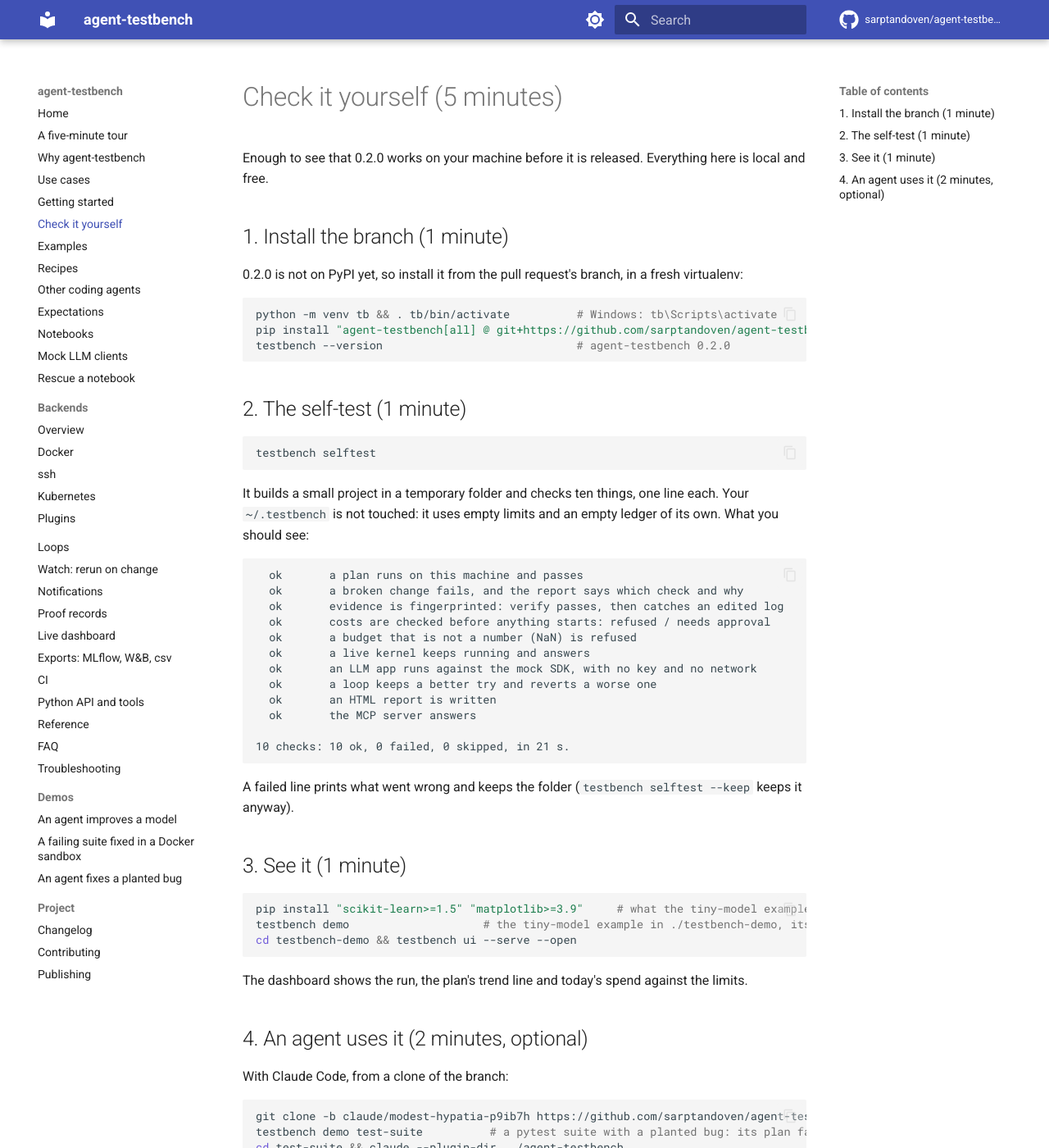
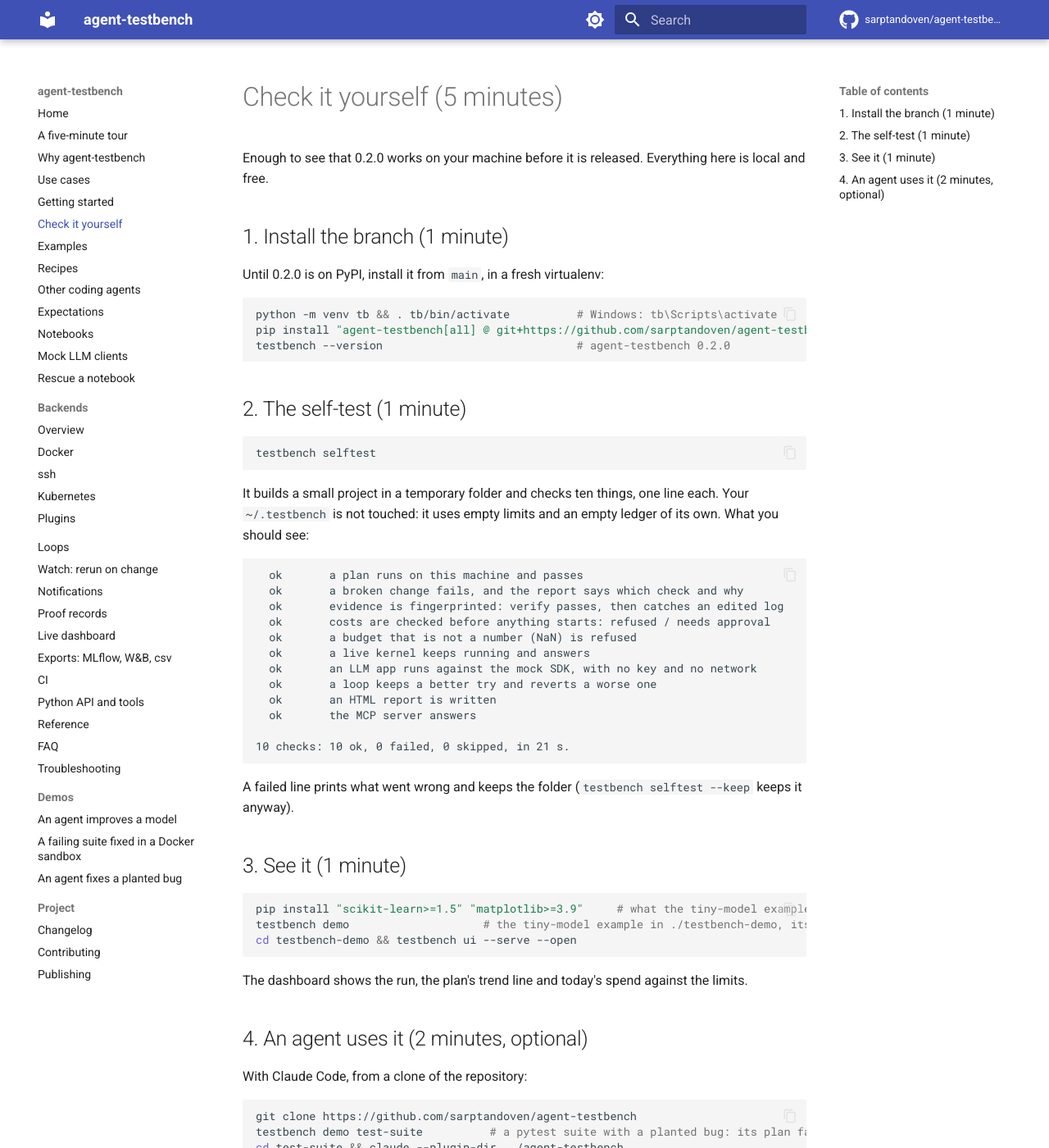
Before and after one commit to sarptandoven/agent-testbench, an MkDocs documentation site: the page built from docs/verify.md, in a window 1280 px wide and 1400 px high. Shown: the whole window at 82% size. Built offline with MkDocs 1.6.1 and Material for MkDocs 9.7.7, drawn with Linux system fonts in a browser that asks for light colours; comment, search, counter and statistics services are not loaded; some of the changed text lies outside the part shown.

Commit message:
0.2.0: date the release in the changelog; the verify page installs from main
Co-Authored-By: Claude Opus 5.5 <noreply@anthropic.com>
Claude-Session: https://claude.ai/code/session_0119tK9oFrQ2rszaH35m4H3z

````diff
--- a/docs/verify.md
+++ b/docs/verify.md
@@ -4,11 +4,11 @@ Enough to see that 0.2.0 works on your machine before it is released. Everything
 
 ## 1. Install the branch (1 minute)
 
-0.2.0 is not on PyPI yet, so install it from the pull request's branch, in a fresh virtualenv:
+Until 0.2.0 is on PyPI, install it from `main`, in a fresh virtualenv:
 
 ```bash
 python -m venv tb && . tb/bin/activate          # Windows: tb\Scripts\activate
-pip install "agent-testbench[all] @ git+https://github.com/sarptandoven/agent-testbench@claude/modest-hypatia-p9ib7h"
+pip install "agent-testbench[all] @ git+https://github.com/sarptandoven/agent-testbench@main"
 testbench --version                             # agent-testbench 0.2.0
 ```
 
@@ -50,10 +50,10 @@ The dashboard shows the run, the plan's trend line and today's spend against the
 
 ## 4. An agent uses it (2 minutes, optional)
 
-With Claude Code, from a clone of the branch:
+With Claude Code, from a clone of the repository:
 
 ```bash
-git clone -b claude/modest-hypatia-p9ib7h https://github.com/sarptandoven/agent-testbench
+git clone https://github.com/sarptandoven/agent-testbench
 testbench demo test-suite          # a pytest suite with a planted bug: its plan fails
 cd test-suite && claude --plugin-dir ../agent-testbench
 ```
@@ -62,4 +62,4 @@ Ask: *"The tests plan fails. Use agent-testbench to find out why, fix it, and pr
 plan, read the report, change one line in `textstats`, run the plan again until it passes, and name the run that
 proves it (`testbench verify` checks that run's evidence).
 
-If all of that holds, the PR is ready to merge; `docs/publishing.md` lists the release steps after that.
+If all of that holds, 0.2.0 is ready to publish; `docs/publishing.md` lists the release steps.
````
Also changed, not shown: CHANGELOG.md (+1 -1 lines).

-- INSTRUCTIONS FOR THE TASK --
Consider the material above. Report how many of its lines contain the word "lists", and nothing more.

-- REPLY --
2